Ministers' Rhetoric Doesn't Match Action
But a look at the detailed budgetary provision for mental health suggests that these hopes are dashed. An amount of Rs 670 crore has been allocated to mental health in the Ministry of Health and Family Welfare’s budget of Rs 83,000 crore – that is 0.8 per cent of the health budget, which is like the previous years. Mental health issues, even during pre-COVID years, accounted for almost 10 per cent of the total health morbidity; the National Mental Health Survey in 2016 found that nearly 70-80 per cent of people with mental illness received no treatment.
Things have only got worse during the pandemic, and it is, therefore, disappointing to see that rhetoric and words by Ministers about providing mental health support are not backed by increased funding.
Furthermore, nearly 93 per cent of Rs 630 crore is for funding two institutions run by the Central government, namely NIMHANS (Rs 560 crore) in Bangalore and LGBRI (Rs 70 crore) in Tezpur. The remaining Rs 40 crore (same as last year) is for funding the establishment of centres of excellence and strengthening the departments of psychiatry in medical colleges across the country.
Just Rs 83 Lakh for Each District
So, where is the money for public mental health services in different districts of the country? The government funds the District Mental Health Programme (DMHP) in 704 districts.
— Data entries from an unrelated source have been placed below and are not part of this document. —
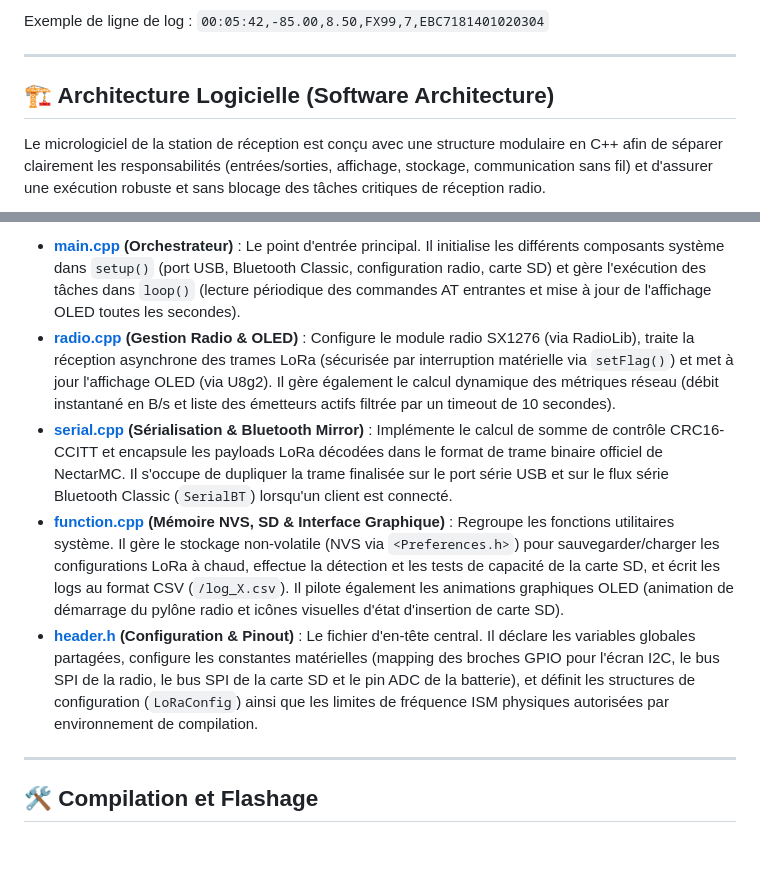
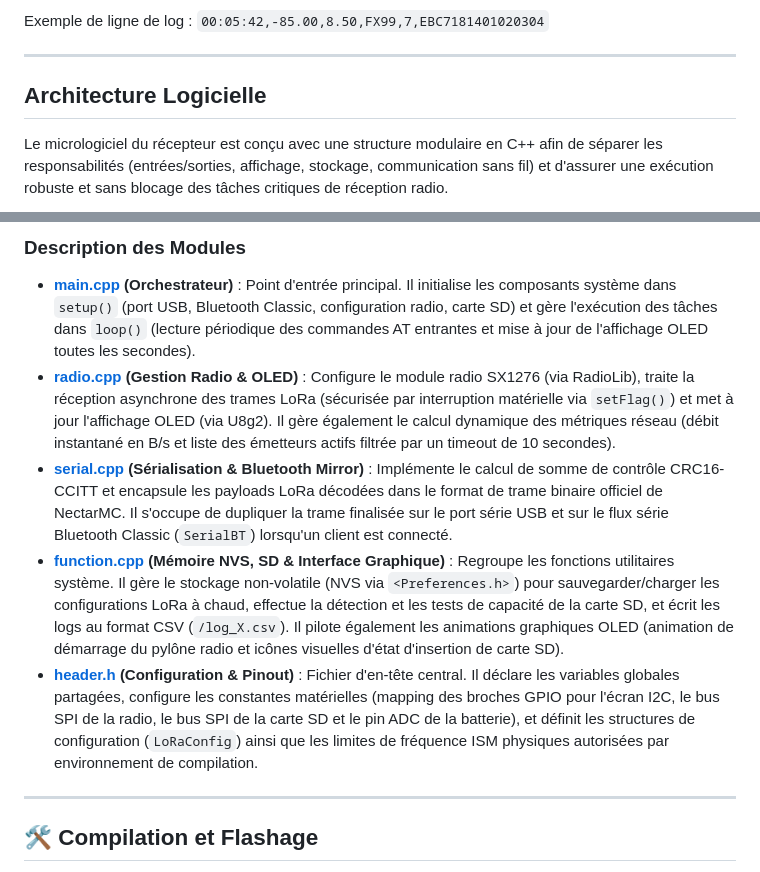
Before and after one commit to axpaul/RocketStation-LoRa32, a Markdown page: README.md, 2 parts joined by grey strips. Rendered like a GitHub page; blank space fills up the shorter version.

Commit message:
docs: add Mermaid software architecture diagram and remove emojis in headers

```diff
--- a/README.md
+++ b/README.md
@@ -146,7 +146,7 @@ Exemple de ligne de log :
 
 ---
 
-## 🏗️ Architecture Logicielle (Software Architecture)
+## Architecture Logicielle
 
-Le micrologiciel de la station de réception est conçu avec une structure modulaire en C++ afin de séparer clairement les responsabilités (entrées/sorties, affichage, stockage, communication sans fil) et d'assurer une exécution robuste et sans blocage des tâches critiques de réception radio.
+Le micrologiciel du récepteur est conçu avec une structure modulaire en C++ afin de séparer les responsabilités (entrées/sorties, affichage, stockage, communication sans fil) et d'assurer une exécution robuste et sans blocage des tâches critiques de réception radio.
 
@@ -154,9 +162,11 @@ Le micrologiciel de la station de réception est conçu avec une structure modul
 
-*   **[main.cpp](file:///c:/Users/paulm/OneDrive/Documents/PlatformIO/Projects/RocketStation-LoRa32/src/main.cpp) (Orchestrateur)** : Le point d'entrée principal. Il initialise les différents composants système dans `setup()` (port USB, Bluetooth Classic, configuration radio, carte SD) et gère l'exécution des tâches dans `loop()` (lecture périodique des commandes AT entrantes et mise à jour de l'affichage OLED toutes les secondes).
+### Description des Modules
+
+*   **[main.cpp](file:///c:/Users/paulm/OneDrive/Documents/PlatformIO/Projects/RocketStation-LoRa32/src/main.cpp) (Orchestrateur)** : Point d'entrée principal. Il initialise les composants système dans `setup()` (port USB, Bluetooth Classic, configuration radio, carte SD) et gère l'exécution des tâches dans `loop()` (lecture périodique des commandes AT entrantes et mise à jour de l'affichage OLED toutes les secondes).
 *   **[radio.cpp](file:///c:/Users/paulm/OneDrive/Documents/PlatformIO/Projects/RocketStation-LoRa32/src/radio.cpp) (Gestion Radio & OLED)** : Configure le module radio SX1276 (via RadioLib), traite la réception asynchrone des trames LoRa (sécurisée par interruption matérielle via `setFlag()`) et met à jour l'affichage OLED (via U8g2). Il gère également le calcul dynamique des métriques réseau (débit instantané en B/s et liste des émetteurs actifs filtrée par un timeout de 10 secondes).
 *   **[serial.cpp](file:///c:/Users/paulm/OneDrive/Documents/PlatformIO/Projects/RocketStation-LoRa32/src/serial.cpp) (Sérialisation & Bluetooth Mirror)** : Implémente le calcul de somme de contrôle CRC16-CCITT et encapsule les payloads LoRa décodées dans le format de trame binaire officiel de NectarMC. Il s'occupe de dupliquer la trame finalisée sur le port série USB et sur le flux série Bluetooth Classic (`SerialBT`) lorsqu'un client est connecté.
 *   **[function.cpp](file:///c:/Users/paulm/OneDrive/Documents/PlatformIO/Projects/RocketStation-LoRa32/src/function.cpp) (Mémoire NVS, SD & Interface Graphique)** : Regroupe les fonctions utilitaires système. Il gère le stockage non-volatile (NVS via `<Preferences.h>`) pour sauvegarder/charger les configurations LoRa à chaud, effectue la détection et les tests de capacité de la carte SD, et écrit les logs au format CSV (`/log_X.csv`). Il pilote également les animations graphiques OLED (animation de démarrage du pylône radio et icônes visuelles d'état d'insertion de carte SD).
-*   **[header.h](file:///c:/Users/paulm/OneDrive/Documents/PlatformIO/Projects/RocketStation-LoRa32/include/header.h) (Configuration & Pinout)** : Le fichier d'en-tête central. Il déclare les variables globales partagées, configure les constantes matérielles (mapping des broches GPIO pour l'écran I2C, le bus SPI de la radio, le bus SPI de la carte SD et le pin ADC de la batterie), et définit les structures de configuration (`LoRaConfig`) ainsi que les limites de fréquence ISM physiques autorisées par environnement de compilation.
+*   **[header.h](file:///c:/Users/paulm/OneDrive/Documents/PlatformIO/Projects/RocketStation-LoRa32/include/header.h) (Configuration & Pinout)** : Fichier d'en-tête central. Il déclare les variables globales partagées, configure les constantes matérielles (mapping des broches GPIO pour l'écran I2C, le bus SPI de la radio, le bus SPI de la carte SD et le pin ADC de la batterie), et définit les structures de configuration (`LoRaConfig`) ainsi que les limites de fréquence ISM physiques autorisées par environnement de compilation.
 
 ---
 
```
Also changed, not shown: other parts of README.md (+9 -1 lines).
However, there is no increase in the allocation for each district, which has remained a meagre Rs 83 lakh (the maximum amount for an entire district) for the past many years.
Furthermore, this is funded out of the Flexipool of the National Health Mission. But a detailed breakdown of the Flexipool is not provided in the Budget, and hence, it is not possible to discern how much of this Flexipool money is used for mental health.
Funding Priorities Brushed Aside
That sums up all about mental health in the Budget document. No funding for suicide prevention despite the enormous rise in suicides, especially amongst children (suicides amongst young people under 18 years were up by 21 per cent in 2020); no funding for adolescent mental health services despite the UNICEF survey showing that one out of seven young people aged between 15 and 24 years experienced depression in 2021. Ignoring mental health problems, particularly among children, is going to result in even more problems in the future as they reach adulthood. There is also no funding for education and training to increase the number of mental health professionals, despite the enormous shortage of trained mental health staff. These are just a few examples of funding priorities that have not been addressed in the Budget.
In its defence, the Union Government can point out that health is primarily a state subject, and so, the responsibility lies on state governments. But given the precarious situation with most states’ finances, that is unlikely to happen soon.
Mental Health & Poverty
The government has left people with mental health problems to fend for themselves. Given the two-way linkage between poverty and mental health, it means more people with mental health problems will slide into poverty and the poor with mental health problems will be unable to access even basic mental health care.
As part of the Sustainable Development Goals, India is committed to reducing its suicide rate by one-third in 2030. On the contrary, the suicide rate increased by 8.6 per cent in 2020 and is likely to increase further in the coming years as the economic impact of COVID-19 plays out over time.
What does the mental health sector need to do to get the government’s attention to the mental health crisis in our communities?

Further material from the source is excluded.